Lawmakers Consider Tougher Penalties For Vandalizing Pipelines, Power Plants
As states grapple with how to respond to protests over pipelines and other infrastructure projects, Pennsylvania lawmakers are considering a bill that would establish tougher penalties against people who vandalize “critical infrastructure” facilities like pipelines and power plants.
Senate Bill 652 would make vandalism against those facilities its own crime, ranging from a second degree misdemeanor to a third degree felony depending on the amount of property damage. It would also establish felony charges for people who trespass with the intent to damage equipment or impede the operations of the facility.
A House committee advanced the measure earlier this week, amending a different version that passed the Senate earlier this year.
Rep. John Maher, R-Upper St. Clair, chairs the House Environmental Resources and Energy Committee, which approved the bill on a near-party-line vote with Republicans in favor.
He said the measure is necessary to adequately punish people who commit crimes that affect the greater community, like cutting a fiber optic line that provides Internet and phone service.
He said the new charges would fall between two extremes.

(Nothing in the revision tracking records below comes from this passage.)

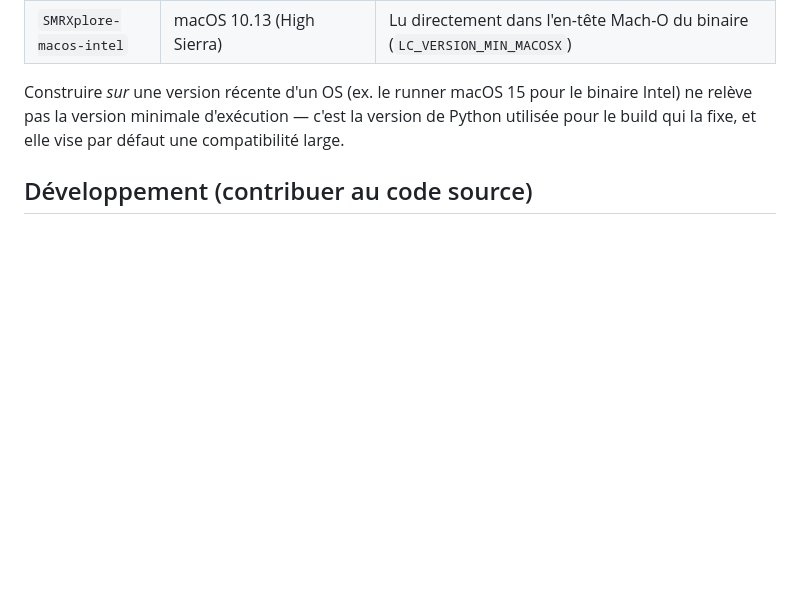
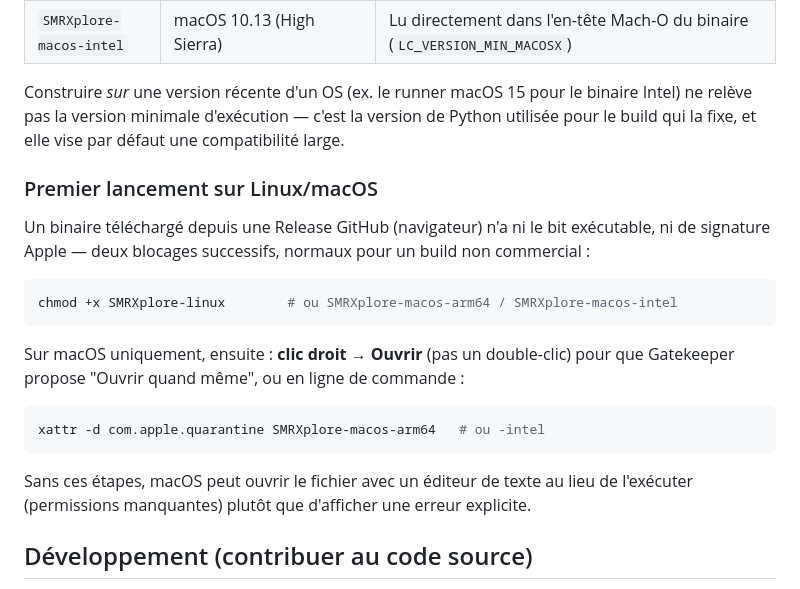
Before and after one commit to stolteanu/SMRXplore, a Markdown page: README.md, the part around the change. Drawn GitHub-style; blank space fills up the shorter version.

Commit message:
Documente le premier lancement Linux/macOS (chmod +x, quarantaine Gatekeeper)
Signalé par l'utilisateur : le binaire macOS Intel téléchargé s'ouvrait
comme un fichier texte (bit exécutable manquant sur un téléchargement
navigateur) — ajoute la procédure chmod +x / xattr -d com.apple.quarantine.

Co-Authored-By: Claude Sonnet 5 <noreply@anthropic.com>

````diff
--- a/README.md
+++ b/README.md
@@ -92,6 +92,27 @@ le binaire Intel) ne relève pas la version minimale d'exécution — c'est la
 version de Python utilisée pour le build qui la fixe, et elle vise par
 défaut une compatibilité large.
 
+### Premier lancement sur Linux/macOS
+
+Un binaire téléchargé depuis une Release GitHub (navigateur) n'a ni le bit
+exécutable, ni de signature Apple — deux blocages successifs, normaux pour
+un build non commercial :
+
+```bash
+chmod +x SMRXplore-linux        # ou SMRXplore-macos-arm64 / SMRXplore-macos-intel
+```
+
+Sur macOS uniquement, ensuite : **clic droit → Ouvrir** (pas un double-clic)
+pour que Gatekeeper propose "Ouvrir quand même", ou en ligne de commande :
+
+```bash
+xattr -d com.apple.quarantine SMRXplore-macos-arm64   # ou -intel
+```
+
+Sans ces étapes, macOS peut ouvrir le fichier avec un éditeur de texte au
+lieu de l'exécuter (permissions manquantes) plutôt que d'afficher une
+erreur explicite.
+
 ## Développement (contribuer au code source)
 
 **Python 3.11**, verrouillé pour matcher exactement `.github/workflows/build-smrxplore.yml`
````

“Having a petty trespassing or terrorism charge as the only two options seems to be leaving our prosecutors a bit scratching their heads, and I just think it’s important that they have the tools they need,” he said.
The amendments adopted by the committee scrapped some language that critics feared would hinder protesters’ First Amendment rights.
Maher said the new version excludes charging protesters who simply enter a property with the tougher sanctions.
“Plenty of times, people enter without intent to do harm,” he said.
Rep. Mike Carroll of Avoca, the Democratic chair of the committee, said the amendments are an improvement, but he still has concerns.
“When you get to misdemeanors of the first degree and felonies, we should be very, very careful that we don’t impose such onerous penalties on folks,” he said. “It’s just patently unfair to open the door to a felony conviction or serious misdemeanors unless they’re warranted.”
Environmentalists and the American Civil Liberties Union have spoken out against the proposal.
Elizabeth Randol, legislative director of the ACLU of Pennsylvania, said people who damage such facilities can already be charged for several different types of vandalism, and this bill would allow prosecutors to pile on additional charges.
She also took issue with another part of the measure.
“Someone could be required to pay up to three times the amount of the damage that was actually done under restitution,” she said. “That is not allowed for any other victim of any other crime.”
The legislative and political director for the Sierra Club’s Pennsylvania chapter, Jen Quinn, pointed to what she considers problematic language that would charge a person who “defaces” or “inhibits the operations of” a critical infrastructure facility.
“Is hanging a sign defacement?” she asked. “Or, inhibiting or impeding the normal operations of a facility — what is the definition of that? Sitting and delaying something for a few minutes?”
The measure identifies 21 types of critical infrastructure facilities that would pertain to the proposed charges, including water intake structures, chemical manufacturing facilities and liquid natural gas terminals.